(YOUR GOAL):
Could you write out the records below exactly as they appear, leaving out any pictures?

(PROVIDED DATA):
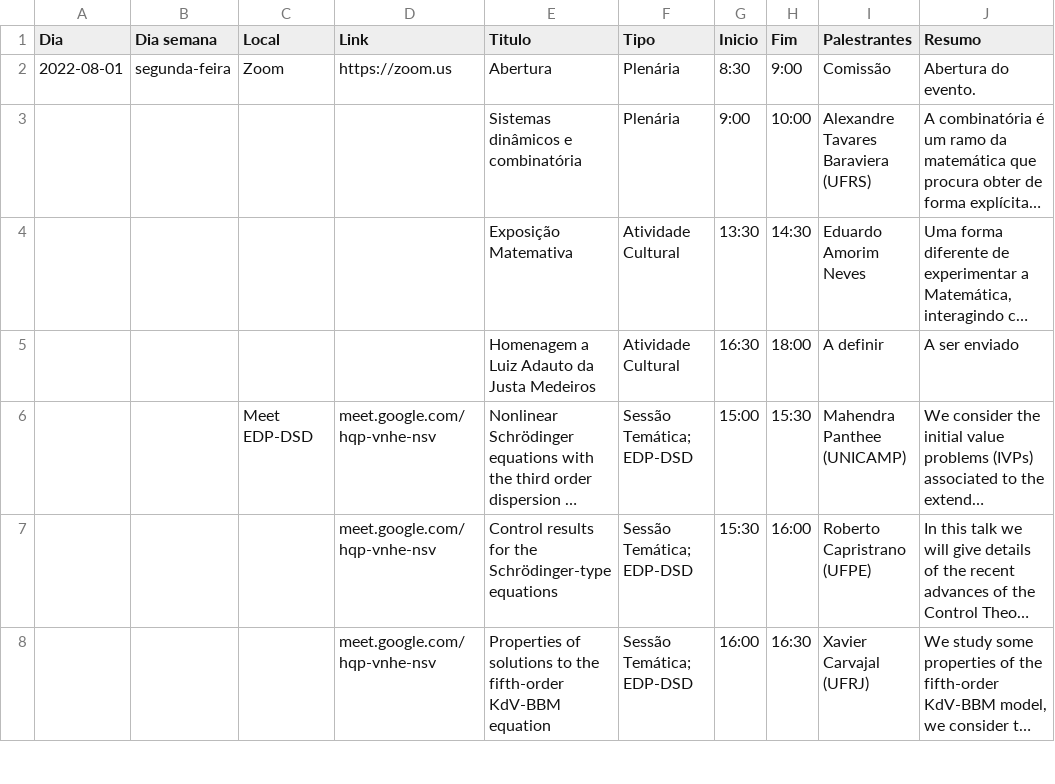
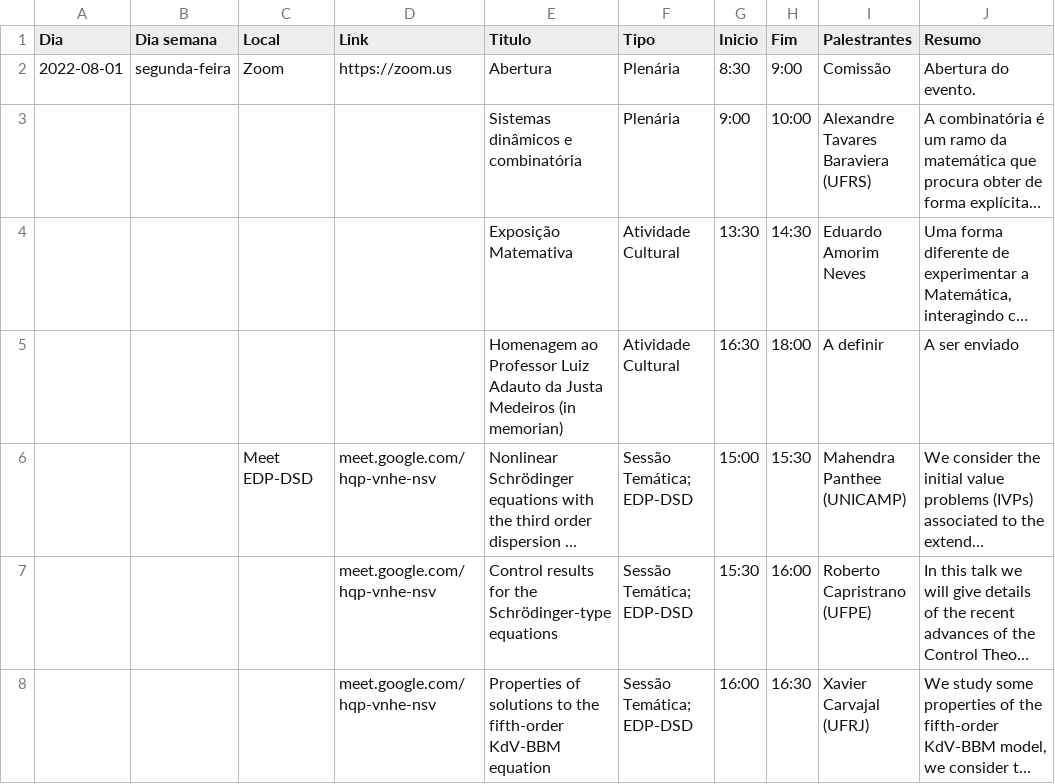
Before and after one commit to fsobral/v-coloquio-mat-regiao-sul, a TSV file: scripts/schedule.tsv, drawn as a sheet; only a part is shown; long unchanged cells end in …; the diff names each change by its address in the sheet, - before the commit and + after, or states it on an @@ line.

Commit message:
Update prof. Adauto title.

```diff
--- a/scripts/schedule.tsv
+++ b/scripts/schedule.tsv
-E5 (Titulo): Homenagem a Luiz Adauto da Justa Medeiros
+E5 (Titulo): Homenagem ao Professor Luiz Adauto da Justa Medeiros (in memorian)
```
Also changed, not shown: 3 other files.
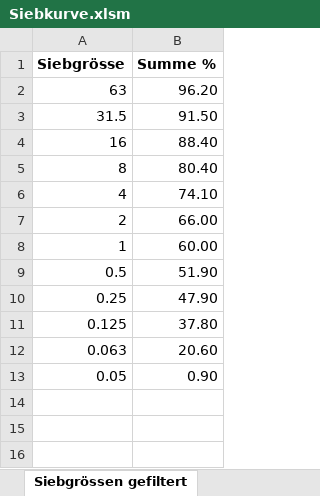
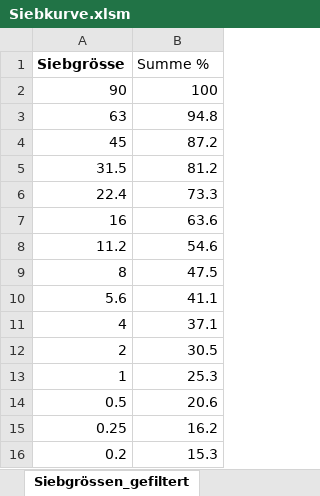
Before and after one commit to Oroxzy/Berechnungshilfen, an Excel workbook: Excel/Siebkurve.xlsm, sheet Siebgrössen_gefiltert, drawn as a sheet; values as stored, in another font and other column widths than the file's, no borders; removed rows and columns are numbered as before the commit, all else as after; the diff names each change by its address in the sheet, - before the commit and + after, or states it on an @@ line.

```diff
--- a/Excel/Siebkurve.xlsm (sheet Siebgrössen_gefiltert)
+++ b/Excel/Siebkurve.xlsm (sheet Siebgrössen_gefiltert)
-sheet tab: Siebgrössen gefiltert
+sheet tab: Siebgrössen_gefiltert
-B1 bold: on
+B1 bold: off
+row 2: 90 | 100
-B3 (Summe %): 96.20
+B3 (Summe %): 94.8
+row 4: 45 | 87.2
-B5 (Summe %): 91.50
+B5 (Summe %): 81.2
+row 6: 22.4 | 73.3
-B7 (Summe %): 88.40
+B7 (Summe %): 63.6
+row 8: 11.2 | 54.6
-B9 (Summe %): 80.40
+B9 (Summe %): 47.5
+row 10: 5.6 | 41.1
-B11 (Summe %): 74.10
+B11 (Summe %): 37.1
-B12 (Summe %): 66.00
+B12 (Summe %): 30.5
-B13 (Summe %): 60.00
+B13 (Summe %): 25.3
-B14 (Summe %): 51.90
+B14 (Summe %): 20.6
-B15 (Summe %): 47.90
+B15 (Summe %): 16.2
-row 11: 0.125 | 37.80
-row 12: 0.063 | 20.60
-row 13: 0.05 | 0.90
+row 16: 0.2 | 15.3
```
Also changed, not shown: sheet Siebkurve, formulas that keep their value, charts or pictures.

(PROBLEM SOLUTION):
Before and after one commit to fsobral/v-coloquio-mat-regiao-sul, a TSV file: scripts/schedule.tsv, drawn as a sheet; only a part is shown; long unchanged cells end in …; the diff names each change by its address in the sheet, - before the commit and + after, or states it on an @@ line.

Commit message:
Update prof. Adauto title.

```diff
--- a/scripts/schedule.tsv
+++ b/scripts/schedule.tsv
-E5 (Titulo): Homenagem a Luiz Adauto da Justa Medeiros
+E5 (Titulo): Homenagem ao Professor Luiz Adauto da Justa Medeiros (in memorian)
```
Also changed, not shown: 3 other files.
Before and after one commit to Oroxzy/Berechnungshilfen, an Excel workbook: Excel/Siebkurve.xlsm, sheet Siebgrössen_gefiltert, drawn as a sheet; values as stored, in another font and other column widths than the file's, no borders; removed rows and columns are numbered as before the commit, all else as after; the diff names each change by its address in the sheet, - before the commit and + after, or states it on an @@ line.

```diff
--- a/Excel/Siebkurve.xlsm (sheet Siebgrössen_gefiltert)
+++ b/Excel/Siebkurve.xlsm (sheet Siebgrössen_gefiltert)
-sheet tab: Siebgrössen gefiltert
+sheet tab: Siebgrössen_gefiltert
-B1 bold: on
+B1 bold: off
+row 2: 90 | 100
-B3 (Summe %): 96.20
+B3 (Summe %): 94.8
+row 4: 45 | 87.2
-B5 (Summe %): 91.50
+B5 (Summe %): 81.2
+row 6: 22.4 | 73.3
-B7 (Summe %): 88.40
+B7 (Summe %): 63.6
+row 8: 11.2 | 54.6
-B9 (Summe %): 80.40
+B9 (Summe %): 47.5
+row 10: 5.6 | 41.1
-B11 (Summe %): 74.10
+B11 (Summe %): 37.1
-B12 (Summe %): 66.00
+B12 (Summe %): 30.5
-B13 (Summe %): 60.00
+B13 (Summe %): 25.3
-B14 (Summe %): 51.90
+B14 (Summe %): 20.6
-B15 (Summe %): 47.90
+B15 (Summe %): 16.2
-row 11: 0.125 | 37.80
-row 12: 0.063 | 20.60
-row 13: 0.05 | 0.90
+row 16: 0.2 | 15.3
```
Also changed, not shown: sheet Siebkurve, formulas that keep their value, charts or pictures.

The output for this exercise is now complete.